The relationship between mutual fund companies and technology vendors has changed dramatically in the last decade. Fund shops over this time have collectively decided that the amount of due diligence and associated costs of working with dozens of vendors was too burdensome, and frankly not worth the risk involved.

Fund companies began evaluating their existing roster of vendors to determine which ones had the broader breadth of capabilities, and deepening relationships with those firms that would best help them navigate the regulatory landscape while driving innovation. This process has been accelerated in recent years by mounting regulatory reporting obligations and increased investor demand for transparency.

The DOL Fiduciary Rule is the most recent example of these two factors converging. Despite the uncertainty regarding the regulation’s final form, many fund companies looking to get ahead of potential compliance issues are revamping their data management systems, focusing on data access and improved reporting capabilities.

Working effectively with vendors today isn’t an optional exercise, it’s a necessity. One industry executive profiled recently in Fund Operations hits the nail on the head: “Today, it’s too tough to be great at everything. You need partners.”

Your outsourced technology provider should play a key role in helping your firm thrive. By handling the multitude of complex, yet commoditized tasks related to activities such as trading, counterparty management, and reporting, having a trusted technology partner allows COOs and internal operations teams to handle more strategic projects focused on moving the needle for their firm.

With this in mind, we’ve developed the following checklist describing practical steps to build a successful relationship with your vendor.

1. Develop a strategic operations roadmap highlighting short and long-term milestones

This is the first step in determining what you require from your vendor now, as well as in the future. This roadmap should align with your firm’s vision and mission, and include short and long-term technology goals for the operations team.
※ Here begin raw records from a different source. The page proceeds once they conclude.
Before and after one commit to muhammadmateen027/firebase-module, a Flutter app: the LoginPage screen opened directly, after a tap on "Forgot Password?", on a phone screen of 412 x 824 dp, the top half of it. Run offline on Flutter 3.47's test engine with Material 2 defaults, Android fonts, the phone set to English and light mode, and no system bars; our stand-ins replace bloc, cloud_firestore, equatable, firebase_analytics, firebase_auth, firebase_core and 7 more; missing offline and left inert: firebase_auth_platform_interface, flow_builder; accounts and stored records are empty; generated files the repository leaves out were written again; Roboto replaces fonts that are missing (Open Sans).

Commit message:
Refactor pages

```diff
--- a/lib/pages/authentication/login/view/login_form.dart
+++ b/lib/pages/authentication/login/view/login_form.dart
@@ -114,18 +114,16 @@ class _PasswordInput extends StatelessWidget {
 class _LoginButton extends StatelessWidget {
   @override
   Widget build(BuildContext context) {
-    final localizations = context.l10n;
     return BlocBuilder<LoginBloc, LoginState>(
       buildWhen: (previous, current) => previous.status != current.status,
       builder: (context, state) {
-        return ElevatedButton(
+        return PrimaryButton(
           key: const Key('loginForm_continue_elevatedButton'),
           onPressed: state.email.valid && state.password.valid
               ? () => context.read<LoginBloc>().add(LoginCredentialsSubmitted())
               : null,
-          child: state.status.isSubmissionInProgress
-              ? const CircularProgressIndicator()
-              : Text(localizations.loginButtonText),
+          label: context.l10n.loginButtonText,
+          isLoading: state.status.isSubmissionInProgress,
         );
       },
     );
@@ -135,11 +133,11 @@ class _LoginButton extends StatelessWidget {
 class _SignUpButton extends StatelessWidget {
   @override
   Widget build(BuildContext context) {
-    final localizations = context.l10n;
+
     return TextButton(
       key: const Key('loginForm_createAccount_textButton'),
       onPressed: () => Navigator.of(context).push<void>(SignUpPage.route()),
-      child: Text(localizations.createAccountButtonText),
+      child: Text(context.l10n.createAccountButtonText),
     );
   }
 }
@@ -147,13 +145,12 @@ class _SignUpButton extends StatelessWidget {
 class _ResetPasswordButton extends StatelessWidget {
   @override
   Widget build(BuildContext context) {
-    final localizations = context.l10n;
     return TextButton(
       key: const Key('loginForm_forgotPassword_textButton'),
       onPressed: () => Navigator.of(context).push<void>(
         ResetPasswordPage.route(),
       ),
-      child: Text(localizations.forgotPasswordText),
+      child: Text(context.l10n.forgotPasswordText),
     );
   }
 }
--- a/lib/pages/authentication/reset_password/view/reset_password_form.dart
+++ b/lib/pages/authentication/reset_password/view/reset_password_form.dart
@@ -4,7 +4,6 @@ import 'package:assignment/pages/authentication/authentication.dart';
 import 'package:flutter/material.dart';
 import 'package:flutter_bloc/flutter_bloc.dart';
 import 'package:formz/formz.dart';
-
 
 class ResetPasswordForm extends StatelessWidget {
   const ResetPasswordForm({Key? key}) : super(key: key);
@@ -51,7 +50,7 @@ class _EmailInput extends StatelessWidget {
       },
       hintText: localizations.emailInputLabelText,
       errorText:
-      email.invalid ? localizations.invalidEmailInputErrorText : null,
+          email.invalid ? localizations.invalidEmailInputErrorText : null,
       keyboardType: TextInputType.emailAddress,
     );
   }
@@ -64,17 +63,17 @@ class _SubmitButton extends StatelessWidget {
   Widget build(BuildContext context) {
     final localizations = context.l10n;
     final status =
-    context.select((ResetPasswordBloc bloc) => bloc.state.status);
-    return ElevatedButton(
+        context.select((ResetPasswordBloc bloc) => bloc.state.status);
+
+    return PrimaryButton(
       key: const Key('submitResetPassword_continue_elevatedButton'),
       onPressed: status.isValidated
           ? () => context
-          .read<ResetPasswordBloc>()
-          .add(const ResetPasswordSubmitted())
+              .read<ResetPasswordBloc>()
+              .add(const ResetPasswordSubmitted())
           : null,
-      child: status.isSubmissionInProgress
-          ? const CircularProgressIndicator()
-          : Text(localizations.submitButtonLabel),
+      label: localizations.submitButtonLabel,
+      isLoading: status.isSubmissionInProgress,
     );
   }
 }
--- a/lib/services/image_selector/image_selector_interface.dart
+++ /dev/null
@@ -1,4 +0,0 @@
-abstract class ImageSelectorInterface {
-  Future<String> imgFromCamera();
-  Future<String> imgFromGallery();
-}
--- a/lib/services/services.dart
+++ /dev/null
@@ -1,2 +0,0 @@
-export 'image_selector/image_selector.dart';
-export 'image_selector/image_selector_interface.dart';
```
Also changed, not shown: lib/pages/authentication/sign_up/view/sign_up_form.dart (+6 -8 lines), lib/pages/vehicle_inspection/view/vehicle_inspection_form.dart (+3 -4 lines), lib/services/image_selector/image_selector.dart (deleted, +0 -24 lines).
When defining these milestones, the more specific the better.

For example, if your firm would like to eliminate or drastically reduce the number of man hours spent on processing trade reconciliations, the milestones along the way might include implementing a Robotic Process Automation (RPA) solution, which could incrementally reduce hours until almost no human intervention is necessary.

2. Define success and measure performance
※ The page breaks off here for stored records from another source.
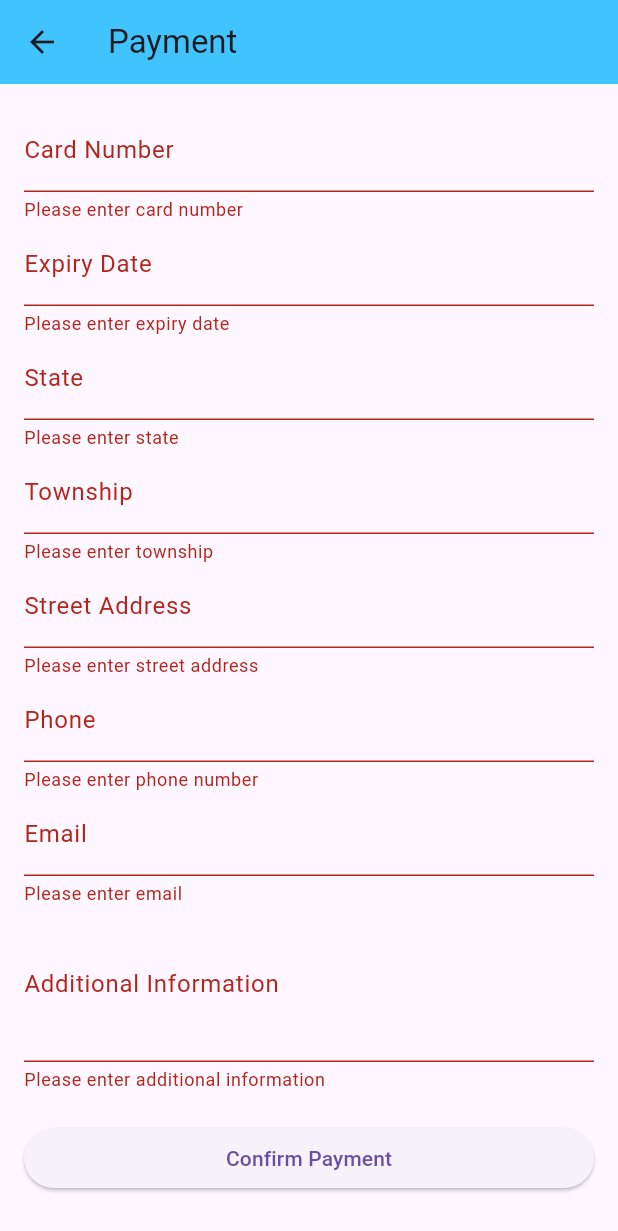
After one commit to Thawthaw001/Gadget, a Flutter app: the PaymentPage screen opened directly, after a tap on "Confirm Payment", on a phone screen of 412 x 824 dp. The commit adds this screen. Shown: the top 1231 px of the screen. Run offline on Flutter 3.47's test engine with Material 3 defaults, Android fonts, the phone set to English and light mode, and no system bars; our stand-ins replace carousel_slider, cloud_firestore, firebase_auth, firebase_core, firebase_storage, google_sign_in and 2 more; missing offline and left inert: firebase_app_check, font_awesome_icon_class; accounts and stored records are empty.

Commit message:
Initial Commit

```diff
--- /dev/null
+++ b/lib/Pages/payment.dart
@@ -0,0 +1,232 @@
+import 'package:flutter/material.dart';
+import 'package:provider/provider.dart';
+import 'package:cloud_firestore/cloud_firestore.dart';
+import 'package:firebase_auth/firebase_auth.dart';
+
+import 'package:thaw/Widget/model_provider.dart';
+
+class PaymentPage extends StatefulWidget {
+  const PaymentPage({super.key});
+
+  @override
+  _PaymentPageState createState() => _PaymentPageState();
+}
+
+class _PaymentPageState extends State<PaymentPage> {
+  final _formKey = GlobalKey<FormState>();
+  String _cardNumber = '';
+
+  String _state = '';
+  String _township = '';
+  String _streetAddress = '';
+  String _phone = '';
+  String _email = '';
+  String _additionalInfo = '';
+  String? _userId;
+  String? _userName;
+  String? _userEmail;
+
+  @override
+  void initState() {
+    super.initState();
+    _fetchUserData();
+  }
+
+  Future<void> _fetchUserData() async {
+    User? currentUser = FirebaseAuth.instance.currentUser;
+    if (currentUser != null) {
+      DocumentSnapshot<Map<String, dynamic>> userDoc = await FirebaseFirestore
+          .instance
+          .collection('users')
+          .doc(currentUser.uid)
+          .get();
+      if (userDoc.exists) {
+        setState(() {
+          _userId = currentUser.uid;
+          _userName = userDoc.data()?['name'];
+          _userEmail = userDoc.data()?['email'];
+        });
+      }
+    }
+  }
+
+  @override
+  Widget build(BuildContext context) {
+    return Scaffold(
+      appBar: AppBar(
+        title: const Text('Payment'),
+        backgroundColor: Colors.lightBlueAccent,
+      ),
+      body: Padding(
+        padding: const EdgeInsets.all(16.0),
+        child: Form(
+          key: _formKey,
+          child: ListView(
+            children: [
+              TextFormField(
+                decoration: const InputDecoration(labelText: 'Card Number'),
+                keyboardType: TextInputType.number,
+                validator: (value) {
+                  if (value == null || value.isEmpty) {
+                    return 'Please enter card number';
+                  }
+                  return null;
+                },
+                onSaved: (value) {
+                  _cardNumber = value!;
+                },
+              ),
+              TextFormField(
+                decoration: const InputDecoration(labelText: 'Expiry Date'),
+                keyboardType: TextInputType.datetime,
+                validator: (value) {
+                  if (value == null || value.isEmpty) {
+                    return 'Please enter expiry date';
+                  }
+                  return null;
+                },
+              ),
+              TextFormField(
+                decoration: const InputDecoration(labelText: 'State'),
+                validator: (value) {
+                  if (value == null || value.isEmpty) {
+                    return 'Please enter state';
+                  }
+                  return null;
+                },
+                onSaved: (value) {
+                  _state = value!;
+                },
+              ),
+              TextFormField(
+                decoration: const InputDecoration(labelText: 'Township'),
+                validator: (value) {
+                  if (value == null || value.isEmpty) {
+                    return 'Please enter township';
+                  }
+                  return null;
+                },
+                onSaved: (value) {
+                  _township = value!;
+                },
+              ),
+              TextFormField(
+                decoration: const InputDecoration(labelText: 'Street Address'),
+                validator: (value) {
+                  if (value == null || value.isEmpty) {
+                    return 'Please enter street address';
+                  }
+                  return null;
+                },
+                onSaved: (value) {
+                  _streetAddress = value!;
+                },
+              ),
+              TextFormField(
+                decoration: const InputDecoration(labelText: 'Phone'),
+                keyboardType: TextInputType.phone,
+                validator: (value) {
+                  if (value == null || value.isEmpty) {
+                    return 'Please enter phone number';
+                  }
+                  return null;
+                },
+                onSaved: (value) {
+                  _phone = value!;
+                },
+              ),
+              TextFormField(
+                decoration: const InputDecoration(labelText: 'Email'),
+                keyboardType: TextInputType.emailAddress,
+                validator: (value) {
+                  if (value == null || value.isEmpty) {
+                    return 'Please enter email';
+                  }
+                  return null;
+                },
+                onSaved: (value) {
+                  _email = value!;
+                },
+              ),
+              TextFormField(
+                decoration:
+                    const InputDecoration(labelText: 'Additional Information'),
+                maxLines: 3,
+                validator: (value) {
+                  if (value == null || value.isEmpty) {
+                    return 'Please enter additional information';
+                  }
+                  return null;
+                },
+                onSaved: (value) {
+                  _additionalInfo = value!;
+                },
+              ),
+              const SizedBox(height: 20),
+              ElevatedButton(
+                onPressed: () async {
+                  if (_formKey.currentState!.validate()) {
+                    _formKey.currentState!.save();
+                    final modelProvider =
+                        Provider.of<ModelProvider>(context, listen: false);
+                    final basket = modelProvider.basket;
+                    final total = modelProvider.basket.fold<double>(
+                      0.0,
+                      (sum, item) => sum + item['price'] * item['quantity'],
+                    );
+
+                    if (_userId != null &&
+                        _userName != null &&
+                        _userEmail != null) {
+                      await FirebaseFirestore.instance
+                          .collection('orders')
+                          .add({
+                        'userId': _userId,
+                        'userName': _userName,
+                        'userEmail': _userEmail,
+                        'totalAmount': total,
+                        'cardNumber': _cardNumber,
+                        'items': basket
+                            .map((item) => {
+                                  'itemName': item['name'],
+                                  'quantity': item['quantity'],
+                                  'price': item['price'],
+                                  'subtotal': item['price'] * item['quantity'],
+                                  'imageUrl': item['imageUrl']
+                                })
+                            .toList(),
+                        'orderDate': DateTime.now(),
+                        'state': _state,
+                        'township': _township,
+                        'streetAddress': _streetAddress,
+                        'phone': _phone,
+                        'email': _email,
+                        'additionalInfo': _additionalInfo,
+                      });
+
+                      modelProvider.clearBasket();
+
+                      ScaffoldMessenger.of(context).showSnackBar(
+                        const SnackBar(
+                          content: Text('Order placed successfully!'),
+                        ),
+                      );
+                      Navigator.pop(context);
+                    } else {
+                      ScaffoldMessenger.of(context).showSnackBar(
+                        const SnackBar(
+                          content: Text('User data not found!'),
+                        ),
+                      );
+                    }
+                  }
+                },
+                child: const Text('Confirm Payment'),
+              ),
+            ],
+          ),
+        ),
+      ),
+    );
+  }
+}
--- a/pubspec.yaml
+++ b/pubspec.yaml
@@ -36,6 +36,8 @@ dependencies:
   badges: ^3.1.2
   multi_select_flutter: ^4.1.3
   flutter_chips_input: ^2.0.0
+  intl: ^0.19.0
+  cached_network_image: ^3.3.1
 
 dev_dependencies:
   flutter_test:
```
Also changed, not shown: lib/Admin/Widget/fetch_order.dart (added, +16 -0 lines), lib/Admin/admin_drawer.dart (+26 -3 lines), lib/Admin/order_display.dart (added, +118 -0 lines), lib/Admin/order_service.dart (added, +24 -0 lines), lib/Pages/basket.dart (+68 -24 lines), lib/Pages/calendar.dart (deleted, +0 -15 lines), lib/Pages/home_page.dart (+8 -9 lines), lib/Widget/model_provider.dart (+8 -3 lines), pubspec.lock, 1 other file.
Once the construction of the strategic roadmap is completed, you now have a list of evaluation points for determining the success of the vendor relationship. Is the vendor helping you reach those milestones on time or ahead of schedule?
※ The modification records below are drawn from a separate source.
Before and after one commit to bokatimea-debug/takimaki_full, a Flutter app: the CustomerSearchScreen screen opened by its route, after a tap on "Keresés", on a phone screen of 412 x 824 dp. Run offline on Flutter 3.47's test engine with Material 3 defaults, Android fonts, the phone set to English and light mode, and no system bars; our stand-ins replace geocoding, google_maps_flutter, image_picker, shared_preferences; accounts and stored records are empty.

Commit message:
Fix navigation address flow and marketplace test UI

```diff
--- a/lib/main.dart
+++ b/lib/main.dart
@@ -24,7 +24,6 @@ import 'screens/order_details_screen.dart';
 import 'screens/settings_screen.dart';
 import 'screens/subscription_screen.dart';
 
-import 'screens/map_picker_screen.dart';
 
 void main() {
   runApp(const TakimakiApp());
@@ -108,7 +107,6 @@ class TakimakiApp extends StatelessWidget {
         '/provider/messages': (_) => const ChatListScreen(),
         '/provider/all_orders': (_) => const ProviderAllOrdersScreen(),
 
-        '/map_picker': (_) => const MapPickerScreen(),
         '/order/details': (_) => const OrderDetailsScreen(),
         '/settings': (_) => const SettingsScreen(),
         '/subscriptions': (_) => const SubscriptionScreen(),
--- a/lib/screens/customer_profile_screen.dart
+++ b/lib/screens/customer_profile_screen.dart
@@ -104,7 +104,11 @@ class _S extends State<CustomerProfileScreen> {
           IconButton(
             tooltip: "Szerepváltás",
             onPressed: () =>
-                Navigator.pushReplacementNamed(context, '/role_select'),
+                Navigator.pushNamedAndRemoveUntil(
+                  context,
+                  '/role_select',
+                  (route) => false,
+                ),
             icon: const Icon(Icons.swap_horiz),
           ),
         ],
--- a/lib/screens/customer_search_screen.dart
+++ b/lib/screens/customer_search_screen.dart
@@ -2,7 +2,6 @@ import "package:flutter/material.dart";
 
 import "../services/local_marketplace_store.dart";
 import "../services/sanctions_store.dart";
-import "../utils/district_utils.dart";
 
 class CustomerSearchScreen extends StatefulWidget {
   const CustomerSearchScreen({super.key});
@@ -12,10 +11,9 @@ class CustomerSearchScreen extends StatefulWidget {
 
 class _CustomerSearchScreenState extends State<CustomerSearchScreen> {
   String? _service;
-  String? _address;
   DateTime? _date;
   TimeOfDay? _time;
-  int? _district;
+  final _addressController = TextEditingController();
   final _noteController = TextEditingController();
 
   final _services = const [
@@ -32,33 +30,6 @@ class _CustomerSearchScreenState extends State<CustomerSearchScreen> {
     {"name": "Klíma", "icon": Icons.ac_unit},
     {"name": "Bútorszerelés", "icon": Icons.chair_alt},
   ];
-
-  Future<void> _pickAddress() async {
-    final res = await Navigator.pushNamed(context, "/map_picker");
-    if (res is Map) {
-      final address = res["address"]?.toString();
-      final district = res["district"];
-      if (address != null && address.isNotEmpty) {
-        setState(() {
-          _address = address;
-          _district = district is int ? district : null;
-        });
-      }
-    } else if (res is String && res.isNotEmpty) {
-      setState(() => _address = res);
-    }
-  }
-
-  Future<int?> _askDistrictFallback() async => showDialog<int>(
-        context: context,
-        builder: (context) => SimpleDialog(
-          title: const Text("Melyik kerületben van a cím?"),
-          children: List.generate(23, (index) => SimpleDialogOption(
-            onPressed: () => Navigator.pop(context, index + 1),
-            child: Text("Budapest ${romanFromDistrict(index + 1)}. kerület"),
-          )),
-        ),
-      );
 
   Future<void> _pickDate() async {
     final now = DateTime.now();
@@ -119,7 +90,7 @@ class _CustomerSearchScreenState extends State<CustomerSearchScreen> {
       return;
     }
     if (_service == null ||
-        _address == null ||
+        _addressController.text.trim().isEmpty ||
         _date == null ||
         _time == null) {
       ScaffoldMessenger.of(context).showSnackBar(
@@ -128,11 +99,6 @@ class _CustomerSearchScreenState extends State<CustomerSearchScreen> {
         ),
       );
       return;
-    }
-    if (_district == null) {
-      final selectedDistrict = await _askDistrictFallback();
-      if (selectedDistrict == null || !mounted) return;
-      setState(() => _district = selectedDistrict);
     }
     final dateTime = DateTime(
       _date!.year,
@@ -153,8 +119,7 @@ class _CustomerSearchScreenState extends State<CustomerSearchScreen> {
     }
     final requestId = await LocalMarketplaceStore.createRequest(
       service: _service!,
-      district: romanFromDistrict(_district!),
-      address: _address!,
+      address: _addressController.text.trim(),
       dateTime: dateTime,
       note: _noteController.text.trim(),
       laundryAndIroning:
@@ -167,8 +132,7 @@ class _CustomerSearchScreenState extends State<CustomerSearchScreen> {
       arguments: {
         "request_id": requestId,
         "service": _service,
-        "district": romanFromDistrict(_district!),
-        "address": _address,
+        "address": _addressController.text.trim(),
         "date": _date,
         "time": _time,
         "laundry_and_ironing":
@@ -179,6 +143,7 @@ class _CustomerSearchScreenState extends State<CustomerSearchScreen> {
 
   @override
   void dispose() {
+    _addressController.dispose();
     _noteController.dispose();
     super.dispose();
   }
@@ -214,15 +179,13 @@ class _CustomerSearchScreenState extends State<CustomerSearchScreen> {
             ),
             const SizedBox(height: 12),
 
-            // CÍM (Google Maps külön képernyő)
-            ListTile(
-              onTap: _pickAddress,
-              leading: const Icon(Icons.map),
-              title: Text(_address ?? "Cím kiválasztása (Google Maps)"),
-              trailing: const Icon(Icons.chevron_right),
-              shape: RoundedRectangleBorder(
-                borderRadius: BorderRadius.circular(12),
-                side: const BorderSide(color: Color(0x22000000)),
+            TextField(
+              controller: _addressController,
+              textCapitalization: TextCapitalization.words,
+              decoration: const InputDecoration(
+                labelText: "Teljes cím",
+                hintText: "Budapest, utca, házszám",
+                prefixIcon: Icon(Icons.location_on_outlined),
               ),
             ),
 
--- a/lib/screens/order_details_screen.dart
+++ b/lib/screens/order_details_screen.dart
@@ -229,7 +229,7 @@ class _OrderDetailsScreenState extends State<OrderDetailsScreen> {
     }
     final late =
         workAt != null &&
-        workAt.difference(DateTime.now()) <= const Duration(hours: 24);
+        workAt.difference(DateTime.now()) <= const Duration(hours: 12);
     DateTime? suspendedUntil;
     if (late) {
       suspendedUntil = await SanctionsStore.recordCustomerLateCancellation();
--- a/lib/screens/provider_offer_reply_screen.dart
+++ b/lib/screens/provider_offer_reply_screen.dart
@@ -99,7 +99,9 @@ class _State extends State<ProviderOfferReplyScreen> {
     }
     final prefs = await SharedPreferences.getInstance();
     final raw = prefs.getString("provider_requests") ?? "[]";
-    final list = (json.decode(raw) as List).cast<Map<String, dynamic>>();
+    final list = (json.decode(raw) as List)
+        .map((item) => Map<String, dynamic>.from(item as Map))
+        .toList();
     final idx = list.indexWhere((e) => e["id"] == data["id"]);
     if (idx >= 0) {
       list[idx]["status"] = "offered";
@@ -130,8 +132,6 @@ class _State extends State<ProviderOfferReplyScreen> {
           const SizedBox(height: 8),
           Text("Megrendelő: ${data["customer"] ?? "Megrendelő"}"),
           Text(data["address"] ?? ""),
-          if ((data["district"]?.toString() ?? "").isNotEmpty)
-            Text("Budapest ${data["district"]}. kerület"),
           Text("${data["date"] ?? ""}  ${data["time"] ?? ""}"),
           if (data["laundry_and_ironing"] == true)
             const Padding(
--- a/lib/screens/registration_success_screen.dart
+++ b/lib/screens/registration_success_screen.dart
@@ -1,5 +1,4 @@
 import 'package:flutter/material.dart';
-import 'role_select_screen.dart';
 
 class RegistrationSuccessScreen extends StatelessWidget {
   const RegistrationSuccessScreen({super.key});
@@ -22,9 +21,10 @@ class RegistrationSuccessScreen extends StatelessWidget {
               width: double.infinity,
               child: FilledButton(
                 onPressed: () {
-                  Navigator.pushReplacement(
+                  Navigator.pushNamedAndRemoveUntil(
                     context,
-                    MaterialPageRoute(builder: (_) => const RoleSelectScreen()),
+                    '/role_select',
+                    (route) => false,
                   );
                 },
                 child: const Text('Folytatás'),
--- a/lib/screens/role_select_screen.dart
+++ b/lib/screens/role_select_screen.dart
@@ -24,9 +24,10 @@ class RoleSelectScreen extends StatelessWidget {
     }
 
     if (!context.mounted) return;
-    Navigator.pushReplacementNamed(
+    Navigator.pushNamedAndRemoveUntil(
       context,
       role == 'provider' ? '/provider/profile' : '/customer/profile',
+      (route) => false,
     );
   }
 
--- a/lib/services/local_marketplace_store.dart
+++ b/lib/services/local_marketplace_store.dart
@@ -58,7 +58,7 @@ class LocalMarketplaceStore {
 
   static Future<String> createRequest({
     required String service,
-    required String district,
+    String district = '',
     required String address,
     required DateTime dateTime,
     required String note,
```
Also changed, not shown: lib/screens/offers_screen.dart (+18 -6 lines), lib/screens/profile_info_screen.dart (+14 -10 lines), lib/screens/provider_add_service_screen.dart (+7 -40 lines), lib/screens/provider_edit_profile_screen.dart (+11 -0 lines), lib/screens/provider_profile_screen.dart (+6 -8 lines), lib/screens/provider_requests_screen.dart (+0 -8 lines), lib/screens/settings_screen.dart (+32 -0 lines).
Performance should be properly recorded and accessible by relevant team members from both your firm and the vendor.

Be prepared for success to be redefined along the way, as milestones on the roadmap may change as business needs dictate.

3. Establish a line of regular communication

The roadmap may be modified. Success may need to be redefined. Things change. Establishing a regular line of communication between your team and the vendor will ensure that both parties are on the same page as milestones move and timelines are adjusted.

The line of communication should include a point of contact from both the firm and the vendor to regularly come together to discuss project progress, strategically troubleshoot issues, and collaboratively make adjustments to the roadmap as business needs evolve with industry and regulatory demands.

4. Create a system for users to submit input and feedback

Once the firm and the vendor establish a strong line of communication between points of contact, it’s time to create a system for submitting user feedback. User feedback is invaluable when making adjustments to functionalities and workflows. However, if that feedback fails to reach the vendor in a timely manner, it does little good for either party. The system could take a variety of forms (shared document, submission form, etc.), but should ultimately make it easy for the feedback to move from the user to the point of contact to the vendor.

This will ensure accountability and timely responses to issues that come up during implementation and servicing of a vendor system. Every aspect of the partnership, even at the user level, should be working towards staying the course set out by the strategic roadmap.

Mutual fund shops and vendors are working closer together than ever before to achieve business goals and remain competitive in a crowded industry. As the checklist illustrates, effectively working with a vendor is a two-way street. The vendor must fully understand your firm’s processes and pain points and be allowed to present their best solution to meet your needs.

By taking a thoughtful approach centered on accountability, collaboration, and consultation, you can transform your vendor relationship into a strategic partnership.


Are you getting the most out of your vendor partnership? Contact us to learn more about how we approach partnerships with our clients.